Do you find yourself craving foods that have a savory umami flavor? – such as pasta dishes with aged cheese and spicy tomato sauce, pizza with mushrooms and flavorful meats, and nearly anything that falls into the category of Asian cuisine).
Our family often has those cravings, too. In fact, in my experience as a lover of umami, I’m amazed every time I complete an online recipe search for “cooking with umami.” Page after page of umami-rich recipes pop-up, with each recipe sounding more appetizing than the last.
Back in January we featured several tummy-warming comfort food recipes that are perfect for dinners on cold winter nights. All of those savory recipes were loaded with umami taste that would make anyone’s taste buds ‘smile.’

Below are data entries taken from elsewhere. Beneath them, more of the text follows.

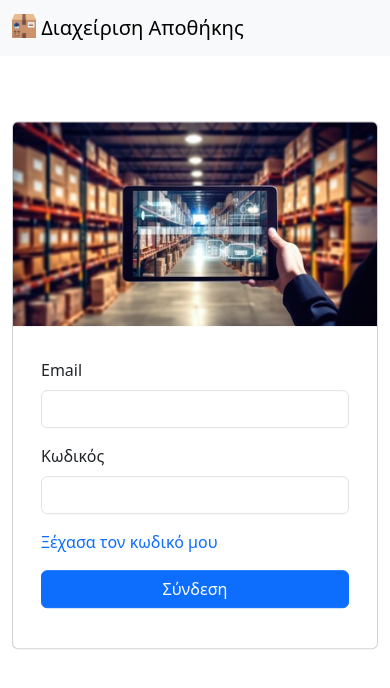
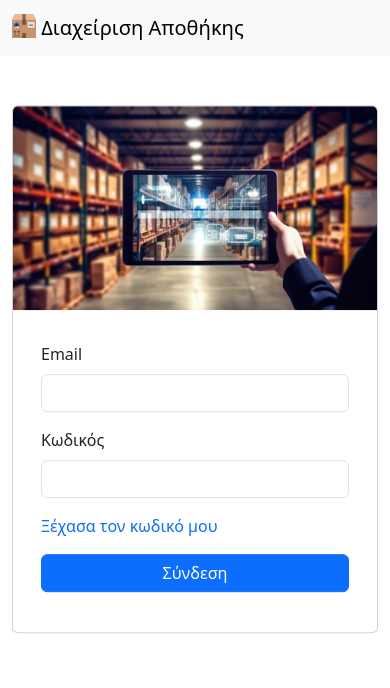
Before and after one commit to happyDebugging/hrt-mg-warehouse, an Angular app: page /auth in a window 390 px wide. Shown: the top 688 px of the page. Built offline with nearby package versions, Linux system fonts and the light colour scheme.

Commit message:
Changed top login card position for small screens.

```diff
--- a/src/app/auth/auth.component.html
+++ b/src/app/auth/auth.component.html
@@ -3,7 +3,7 @@
 
     <br><br><br>
 
-    <div *ngIf="!hasForgottenPassword" class="card mb-1 d-block d-sm-none start-50 translate-middle" style="width: 100%; top: 16rem;">
+    <div *ngIf="!hasForgottenPassword" class="card mb-1 d-block d-sm-none start-50 translate-middle" style="width: 100%; top: 15rem;">
         <img src="warehouse-management.jpg" class="card-img-top" alt="">
         <div class="card-body">
             <div class="container-fluid">
```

But I have to ask, where were the wing recipes? How could I forget to include wings? Who doesn’t love hot, juicy wings on a chilly night, especially when they are baked (not fried) and are overflowing with More Savory Goodness (MSG, of course!)? So while there’s still a nip in the air and you don’t mind turning on your oven, give these umami-rich baked chicken wings a try.
Wake up your taste buds from hibernation! Nom. Nom.
Jo Ann Pegues knows something about savory foods. In fact, her latest book is titled, Simple, Soulful and Savory Too, a follow-up to her 2014 book, Simple Soulful and Savory. In the updated cookbook, Pegues gives us even more practical, truly delicious, healthy soul food concoctions—some of her own design and others offered from friends and family. True to the book’s name, each recipe is pleasantly easy.
A recent article in Business Insider, noting that monosodium glutamate (MSG) occurs naturally in many flavorful foods, poses the question, “How do you get free glutamates in your food naturally?”
The article explains: “Monosodium glutamate is a powerful flavor enhancer that, despite what you may have heard, is widely accepted in the scientific community as a safe additive. In fact, MSG or other ‘free glutamates’ occur naturally in many of the most flavorful foods, some of which have been used to enhance flavor in cooking for millennia.”
Chinese New Year starts with the New Moon on the first day of the lunar New Year. The Asian New Year can fall anywhere between late January and the middle of February, due to cyclical lunar dating. On the Western calendar, the start of this New Year falls on January 28, 2017, The Year of the Rooster. On the Chinese calendar, 2017 is Lunar Year 4712.
As always, the New Year is marked with symbols of hope and prosperity, and of course, sumptuous food. For good luck and good fortune—or just plain good fun—here are some customs and foods to celebrate the coming year.